Abstract

Mary Astell's neglected critique of Shaftesbury's Letter Concerning Enthusiasm (1708) rejects his vision of religious tolerance because it is insufficiently committed to the ideals of reason and rational-critical public debate. Insisting on the irrationality of his equation of wit and reason, and pointing to how his text excludes various voices and forms of reasoning, she exposes how Shaftesbury's rhetoric in the Letter both constructs and constrains the public sphere. Her work highlights the cultural facets of political liberalism's construction of religious tolerance and reason, requiring us to reconsider any easy universalization of this Enlightenment conception of religious tolerance and secularism.

pdf

Additional Information

ISSN
1086-315X
Print ISSN
0013-2586
Pages
pp. 475-494
Launched on MUSE
2011-07-24
Open Access
No
Back To Top
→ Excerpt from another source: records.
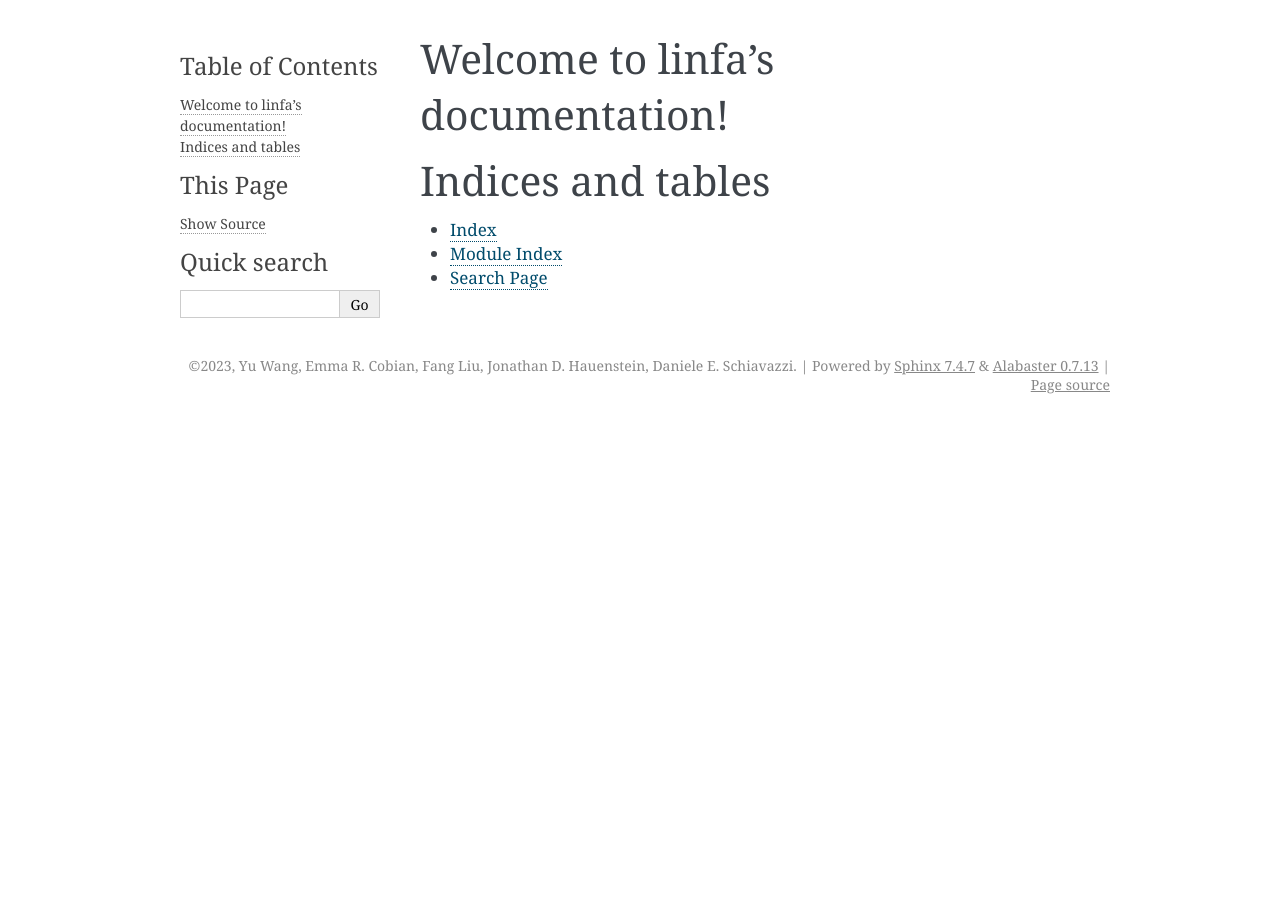
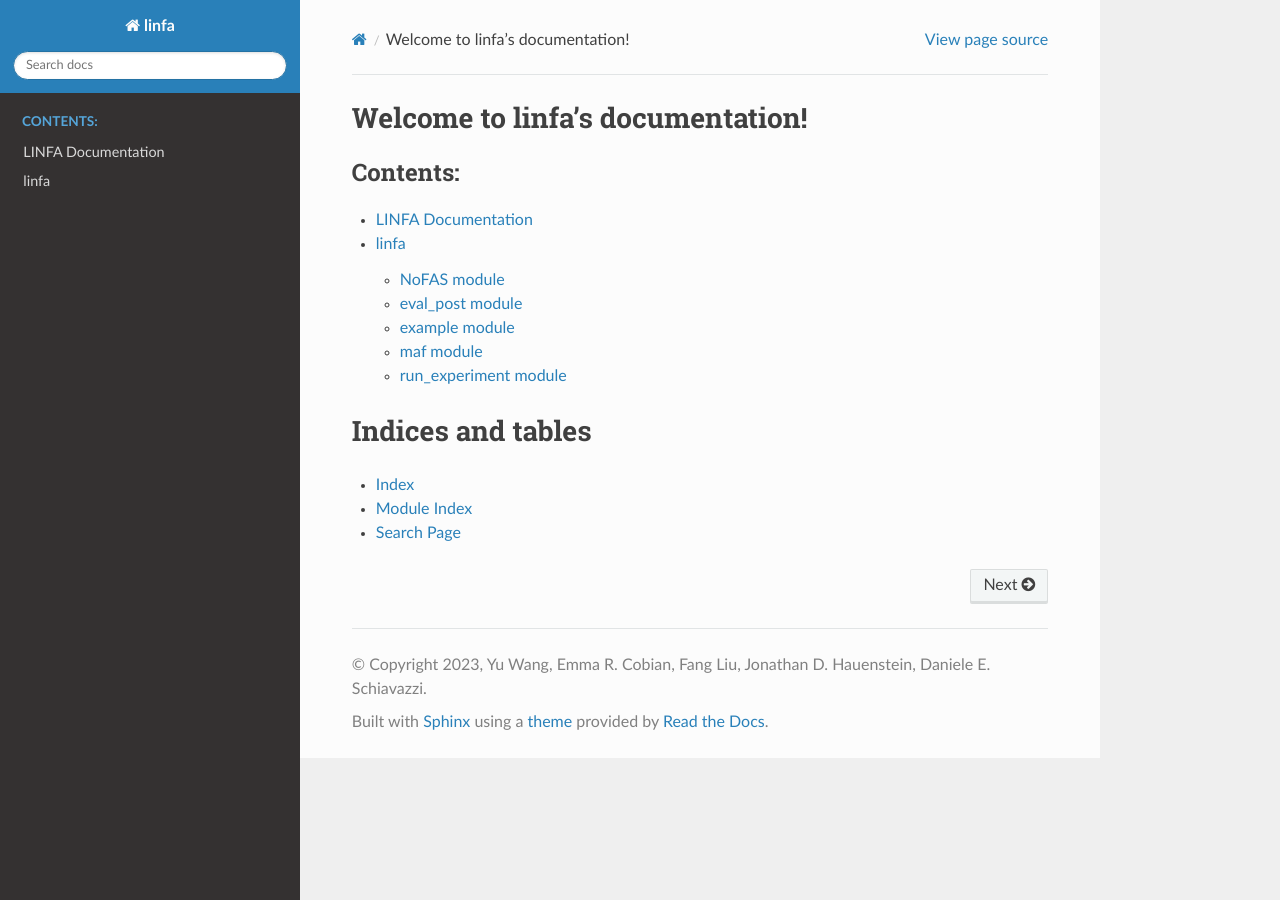
Before and after one commit to desResLab/LINFA, a Sphinx documentation site: the page built from docs/index.rst, in a window 1280 px wide. Built offline with Sphinx 7.4.7 and the Read the Docs theme 2.0.0, drawn with Linux system fonts in a browser that asks for light colours.

Commit message:
added modules to docs need to complete the comments and add the remaining documentation from the paper

```diff
--- a/docs/conf.py
+++ b/docs/conf.py
@@ -13,6 +13,7 @@
 import os
 import sys
 sys.path.insert(0, os.path.abspath('..'))
+sys.path.insert(0, os.path.abspath('../linfa'))
 
 
 # -- Project information -----------------------------------------------------
@@ -30,7 +31,11 @@ release = '0.0'
 # Add any Sphinx extension module names here, as strings. They can be
 # extensions coming with Sphinx (named 'sphinx.ext.*') or your custom
 # ones.
-extensions = ['sphinx.ext.autodoc', 'sphinx.ext.coverage', 'sphinx.ext.napoleon']
+extensions = ['sphinx.ext.autodoc',
+              'sphinx.ext.viewcode',
+              'sphinx.ext.coverage',
+              'sphinx.ext.napoleon',
+              'sphinx_rtd_theme']
 
 # Add any paths that contain templates here, relative to this directory.
 templates_path = ['_templates']
@@ -46,7 +51,7 @@ exclude_patterns = ['_build', 'Thumbs.db', '.DS_Store']
 # The theme to use for HTML and HTML Help pages.  See the documentation for
 # a list of builtin themes.
 #
-html_theme = 'alabaster'
+html_theme = 'sphinx_rtd_theme'
 
 # Add any paths that contain custom static files (such as style sheets) here,
 # relative to this directory. They are copied after the builtin static files,
--- /dev/null
+++ b/docs/content/NoFAS.rst
@@ -0,0 +1,7 @@
+NoFAS module
+============
+
+.. automodule:: NoFAS
+   :members:
+   :undoc-members:
+   :show-inheritance:
--- /dev/null
+++ b/docs/content/eval_post.rst
@@ -0,0 +1,7 @@
+eval\_post module
+=================
+
+.. automodule:: eval_post
+   :members:
+   :undoc-members:
+   :show-inheritance:
--- /dev/null
+++ b/docs/content/example.rst
@@ -0,0 +1,7 @@
+example module
+==============
+
+.. automodule:: example
+   :members:
+   :undoc-members:
+   :show-inheritance:
--- /dev/null
+++ b/docs/content/linfa_background.rst
@@ -0,0 +1,2 @@
+LINFA Documentation
+*******************
--- /dev/null
+++ b/docs/content/maf.rst
@@ -0,0 +1,7 @@
+maf module
+==========
+
+.. automodule:: maf
+   :members:
+   :undoc-members:
+   :show-inheritance:
--- /dev/null
+++ b/docs/content/modules.rst
@@ -0,0 +1,11 @@
+linfa
+=====
+
+.. toctree::
+   :maxdepth: 4
+
+   NoFAS
+   eval_post
+   example
+   maf
+   run_experiment
--- /dev/null
+++ b/docs/content/run_experiment.rst
@@ -0,0 +1,7 @@
+run\_experiment module
+======================
+
+.. automodule:: run_experiment
+   :members:
+   :undoc-members:
+   :show-inheritance:
--- a/docs/index.rst
+++ b/docs/index.rst
@@ -10,7 +10,8 @@ Welcome to linfa's documentation!
    :maxdepth: 2
    :caption: Contents:
 
-
+   content/linfa_background
+   content/modules
 
 Indices and tables
 ==================
--- /dev/null
+++ b/requirements.txt
@@ -0,0 +1,3 @@
+pytorch==1.4.0
+numpy==1.19.2
+scipy==1.6.1
```
Also changed, not shown: 3 other files.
This website uses cookies to ensure you get the best experience on our website. Without cookies your experience may not be seamless.